***** Data for processing *****

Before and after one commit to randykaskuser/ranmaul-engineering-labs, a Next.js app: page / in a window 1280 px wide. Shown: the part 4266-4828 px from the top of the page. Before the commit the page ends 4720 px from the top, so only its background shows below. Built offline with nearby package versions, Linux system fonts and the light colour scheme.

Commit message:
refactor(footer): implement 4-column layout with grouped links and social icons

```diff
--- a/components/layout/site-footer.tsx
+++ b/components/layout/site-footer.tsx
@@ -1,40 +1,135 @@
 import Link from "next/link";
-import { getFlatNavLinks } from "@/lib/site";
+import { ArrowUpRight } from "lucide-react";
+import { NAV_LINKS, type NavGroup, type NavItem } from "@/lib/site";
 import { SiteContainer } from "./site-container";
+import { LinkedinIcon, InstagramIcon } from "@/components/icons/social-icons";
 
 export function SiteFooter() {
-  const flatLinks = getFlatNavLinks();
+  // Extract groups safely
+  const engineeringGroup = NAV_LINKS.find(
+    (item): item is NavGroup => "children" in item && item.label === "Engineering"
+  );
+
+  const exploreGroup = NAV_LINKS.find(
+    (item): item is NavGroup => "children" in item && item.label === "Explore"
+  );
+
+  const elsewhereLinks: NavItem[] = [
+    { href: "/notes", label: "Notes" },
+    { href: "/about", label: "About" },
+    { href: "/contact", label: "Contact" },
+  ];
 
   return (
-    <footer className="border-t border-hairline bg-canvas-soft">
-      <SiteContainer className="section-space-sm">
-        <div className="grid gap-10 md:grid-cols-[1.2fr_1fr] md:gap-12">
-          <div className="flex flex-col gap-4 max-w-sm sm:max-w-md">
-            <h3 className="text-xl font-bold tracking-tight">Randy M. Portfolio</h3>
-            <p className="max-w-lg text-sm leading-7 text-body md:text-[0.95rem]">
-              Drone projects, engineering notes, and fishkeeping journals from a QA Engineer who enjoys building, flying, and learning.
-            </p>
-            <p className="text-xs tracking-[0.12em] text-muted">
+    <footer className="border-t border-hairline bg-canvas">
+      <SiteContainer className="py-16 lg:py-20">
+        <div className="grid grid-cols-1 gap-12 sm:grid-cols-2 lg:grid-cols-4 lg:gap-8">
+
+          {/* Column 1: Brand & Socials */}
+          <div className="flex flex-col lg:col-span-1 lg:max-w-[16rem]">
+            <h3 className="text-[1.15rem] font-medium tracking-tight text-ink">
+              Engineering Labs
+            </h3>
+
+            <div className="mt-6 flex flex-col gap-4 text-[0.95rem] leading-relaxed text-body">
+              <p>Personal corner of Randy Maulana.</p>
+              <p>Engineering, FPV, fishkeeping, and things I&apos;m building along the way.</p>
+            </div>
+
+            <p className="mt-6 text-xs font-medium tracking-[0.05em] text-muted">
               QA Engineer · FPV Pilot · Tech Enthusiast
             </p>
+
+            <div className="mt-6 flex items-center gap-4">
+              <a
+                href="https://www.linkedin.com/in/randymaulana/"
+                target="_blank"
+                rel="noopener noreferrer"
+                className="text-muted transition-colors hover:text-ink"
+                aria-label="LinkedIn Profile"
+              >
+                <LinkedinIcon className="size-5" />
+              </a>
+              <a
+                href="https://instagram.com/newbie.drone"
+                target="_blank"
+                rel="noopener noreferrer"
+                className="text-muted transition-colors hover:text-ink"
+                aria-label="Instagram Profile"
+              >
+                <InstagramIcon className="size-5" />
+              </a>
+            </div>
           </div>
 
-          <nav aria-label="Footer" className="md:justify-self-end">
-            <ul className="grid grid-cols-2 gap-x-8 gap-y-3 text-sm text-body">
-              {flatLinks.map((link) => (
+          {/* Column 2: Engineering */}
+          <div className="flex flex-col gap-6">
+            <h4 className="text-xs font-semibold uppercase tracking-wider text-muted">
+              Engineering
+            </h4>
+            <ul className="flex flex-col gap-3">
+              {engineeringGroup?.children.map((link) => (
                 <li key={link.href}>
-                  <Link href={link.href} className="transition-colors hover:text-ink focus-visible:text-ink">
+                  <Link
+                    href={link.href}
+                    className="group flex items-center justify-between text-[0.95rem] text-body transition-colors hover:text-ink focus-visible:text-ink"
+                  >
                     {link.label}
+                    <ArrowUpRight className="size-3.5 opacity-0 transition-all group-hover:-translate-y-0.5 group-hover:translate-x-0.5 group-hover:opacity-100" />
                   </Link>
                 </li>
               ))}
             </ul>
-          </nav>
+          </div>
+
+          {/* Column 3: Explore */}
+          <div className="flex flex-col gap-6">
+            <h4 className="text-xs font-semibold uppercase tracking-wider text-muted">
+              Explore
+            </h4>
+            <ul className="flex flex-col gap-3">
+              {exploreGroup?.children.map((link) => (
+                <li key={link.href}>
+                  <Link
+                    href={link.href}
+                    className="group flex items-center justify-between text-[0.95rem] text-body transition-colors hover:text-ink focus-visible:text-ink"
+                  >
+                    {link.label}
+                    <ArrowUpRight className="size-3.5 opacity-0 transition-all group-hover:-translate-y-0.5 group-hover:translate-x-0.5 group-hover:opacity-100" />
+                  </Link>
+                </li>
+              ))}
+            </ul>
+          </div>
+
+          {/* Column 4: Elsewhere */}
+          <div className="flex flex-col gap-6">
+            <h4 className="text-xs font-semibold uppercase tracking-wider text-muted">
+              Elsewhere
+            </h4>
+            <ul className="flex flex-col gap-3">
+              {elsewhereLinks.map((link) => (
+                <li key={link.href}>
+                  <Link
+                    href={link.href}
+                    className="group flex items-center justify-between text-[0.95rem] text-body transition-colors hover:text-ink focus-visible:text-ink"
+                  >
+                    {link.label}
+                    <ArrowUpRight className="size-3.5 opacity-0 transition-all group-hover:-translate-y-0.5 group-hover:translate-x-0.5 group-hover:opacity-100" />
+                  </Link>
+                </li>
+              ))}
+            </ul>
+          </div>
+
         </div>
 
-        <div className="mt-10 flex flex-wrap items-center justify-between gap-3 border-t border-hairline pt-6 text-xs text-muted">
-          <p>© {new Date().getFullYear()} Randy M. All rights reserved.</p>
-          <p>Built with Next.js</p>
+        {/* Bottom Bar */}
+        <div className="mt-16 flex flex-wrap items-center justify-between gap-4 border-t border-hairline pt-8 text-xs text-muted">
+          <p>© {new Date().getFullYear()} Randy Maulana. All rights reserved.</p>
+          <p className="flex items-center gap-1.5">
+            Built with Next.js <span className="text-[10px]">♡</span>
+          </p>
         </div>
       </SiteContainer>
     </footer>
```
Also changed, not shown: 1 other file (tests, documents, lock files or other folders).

*****

- **What needs to be done**:
Repeat each record exactly. Omit nothing.

- **Task result**:
Before and after one commit to randykaskuser/ranmaul-engineering-labs, a Next.js app: page / in a window 1280 px wide. Shown: the part 4266-4828 px from the top of the page. Before the commit the page ends 4720 px from the top, so only its background shows below. Built offline with nearby package versions, Linux system fonts and the light colour scheme.

Commit message:
refactor(footer): implement 4-column layout with grouped links and social icons

```diff
--- a/components/layout/site-footer.tsx
+++ b/components/layout/site-footer.tsx
@@ -1,40 +1,135 @@
 import Link from "next/link";
-import { getFlatNavLinks } from "@/lib/site";
+import { ArrowUpRight } from "lucide-react";
+import { NAV_LINKS, type NavGroup, type NavItem } from "@/lib/site";
 import { SiteContainer } from "./site-container";
+import { LinkedinIcon, InstagramIcon } from "@/components/icons/social-icons";
 
 export function SiteFooter() {
-  const flatLinks = getFlatNavLinks();
+  // Extract groups safely
+  const engineeringGroup = NAV_LINKS.find(
+    (item): item is NavGroup => "children" in item && item.label === "Engineering"
+  );
+
+  const exploreGroup = NAV_LINKS.find(
+    (item): item is NavGroup => "children" in item && item.label === "Explore"
+  );
+
+  const elsewhereLinks: NavItem[] = [
+    { href: "/notes", label: "Notes" },
+    { href: "/about", label: "About" },
+    { href: "/contact", label: "Contact" },
+  ];
 
   return (
-    <footer className="border-t border-hairline bg-canvas-soft">
-      <SiteContainer className="section-space-sm">
-        <div className="grid gap-10 md:grid-cols-[1.2fr_1fr] md:gap-12">
-          <div className="flex flex-col gap-4 max-w-sm sm:max-w-md">
-            <h3 className="text-xl font-bold tracking-tight">Randy M. Portfolio</h3>
-            <p className="max-w-lg text-sm leading-7 text-body md:text-[0.95rem]">
-              Drone projects, engineering notes, and fishkeeping journals from a QA Engineer who enjoys building, flying, and learning.
-            </p>
-            <p className="text-xs tracking-[0.12em] text-muted">
+    <footer className="border-t border-hairline bg-canvas">
+      <SiteContainer className="py-16 lg:py-20">
+        <div className="grid grid-cols-1 gap-12 sm:grid-cols-2 lg:grid-cols-4 lg:gap-8">
+
+          {/* Column 1: Brand & Socials */}
+          <div className="flex flex-col lg:col-span-1 lg:max-w-[16rem]">
+            <h3 className="text-[1.15rem] font-medium tracking-tight text-ink">
+              Engineering Labs
+            </h3>
+
+            <div className="mt-6 flex flex-col gap-4 text-[0.95rem] leading-relaxed text-body">
+              <p>Personal corner of Randy Maulana.</p>
+              <p>Engineering, FPV, fishkeeping, and things I&apos;m building along the way.</p>
+            </div>
+
+            <p className="mt-6 text-xs font-medium tracking-[0.05em] text-muted">
               QA Engineer · FPV Pilot · Tech Enthusiast
             </p>
+
+            <div className="mt-6 flex items-center gap-4">
+              <a
+                href="https://www.linkedin.com/in/randymaulana/"
+                target="_blank"
+                rel="noopener noreferrer"
+                className="text-muted transition-colors hover:text-ink"
+                aria-label="LinkedIn Profile"
+              >
+                <LinkedinIcon className="size-5" />
+              </a>
+              <a
+                href="https://instagram.com/newbie.drone"
+                target="_blank"
+                rel="noopener noreferrer"
+                className="text-muted transition-colors hover:text-ink"
+                aria-label="Instagram Profile"
+              >
+                <InstagramIcon className="size-5" />
+              </a>
+            </div>
           </div>
 
-          <nav aria-label="Footer" className="md:justify-self-end">
-            <ul className="grid grid-cols-2 gap-x-8 gap-y-3 text-sm text-body">
-              {flatLinks.map((link) => (
+          {/* Column 2: Engineering */}
+          <div className="flex flex-col gap-6">
+            <h4 className="text-xs font-semibold uppercase tracking-wider text-muted">
+              Engineering
+            </h4>
+            <ul className="flex flex-col gap-3">
+              {engineeringGroup?.children.map((link) => (
                 <li key={link.href}>
-                  <Link href={link.href} className="transition-colors hover:text-ink focus-visible:text-ink">
+                  <Link
+                    href={link.href}
+                    className="group flex items-center justify-between text-[0.95rem] text-body transition-colors hover:text-ink focus-visible:text-ink"
+                  >
                     {link.label}
+                    <ArrowUpRight className="size-3.5 opacity-0 transition-all group-hover:-translate-y-0.5 group-hover:translate-x-0.5 group-hover:opacity-100" />
                   </Link>
                 </li>
               ))}
             </ul>
-          </nav>
+          </div>
+
+          {/* Column 3: Explore */}
+          <div className="flex flex-col gap-6">
+            <h4 className="text-xs font-semibold uppercase tracking-wider text-muted">
+              Explore
+            </h4>
+            <ul className="flex flex-col gap-3">
+              {exploreGroup?.children.map((link) => (
+                <li key={link.href}>
+                  <Link
+                    href={link.href}
+                    className="group flex items-center justify-between text-[0.95rem] text-body transition-colors hover:text-ink focus-visible:text-ink"
+                  >
+                    {link.label}
+                    <ArrowUpRight className="size-3.5 opacity-0 transition-all group-hover:-translate-y-0.5 group-hover:translate-x-0.5 group-hover:opacity-100" />
+                  </Link>
+                </li>
+              ))}
+            </ul>
+          </div>
+
+          {/* Column 4: Elsewhere */}
+          <div className="flex flex-col gap-6">
+            <h4 className="text-xs font-semibold uppercase tracking-wider text-muted">
+              Elsewhere
+            </h4>
+            <ul className="flex flex-col gap-3">
+              {elsewhereLinks.map((link) => (
+                <li key={link.href}>
+                  <Link
+                    href={link.href}
+                    className="group flex items-center justify-between text-[0.95rem] text-body transition-colors hover:text-ink focus-visible:text-ink"
+                  >
+                    {link.label}
+                    <ArrowUpRight className="size-3.5 opacity-0 transition-all group-hover:-translate-y-0.5 group-hover:translate-x-0.5 group-hover:opacity-100" />
+                  </Link>
+                </li>
+              ))}
+            </ul>
+          </div>
+
         </div>
 
-        <div className="mt-10 flex flex-wrap items-center justify-between gap-3 border-t border-hairline pt-6 text-xs text-muted">
-          <p>© {new Date().getFullYear()} Randy M. All rights reserved.</p>
-          <p>Built with Next.js</p>
+        {/* Bottom Bar */}
+        <div className="mt-16 flex flex-wrap items-center justify-between gap-4 border-t border-hairline pt-8 text-xs text-muted">
+          <p>© {new Date().getFullYear()} Randy Maulana. All rights reserved.</p>
+          <p className="flex items-center gap-1.5">
+            Built with Next.js <span className="text-[10px]">♡</span>
+          </p>
         </div>
       </SiteContainer>
     </footer>
```
Also changed, not shown: 1 other file (tests, documents, lock files or other folders).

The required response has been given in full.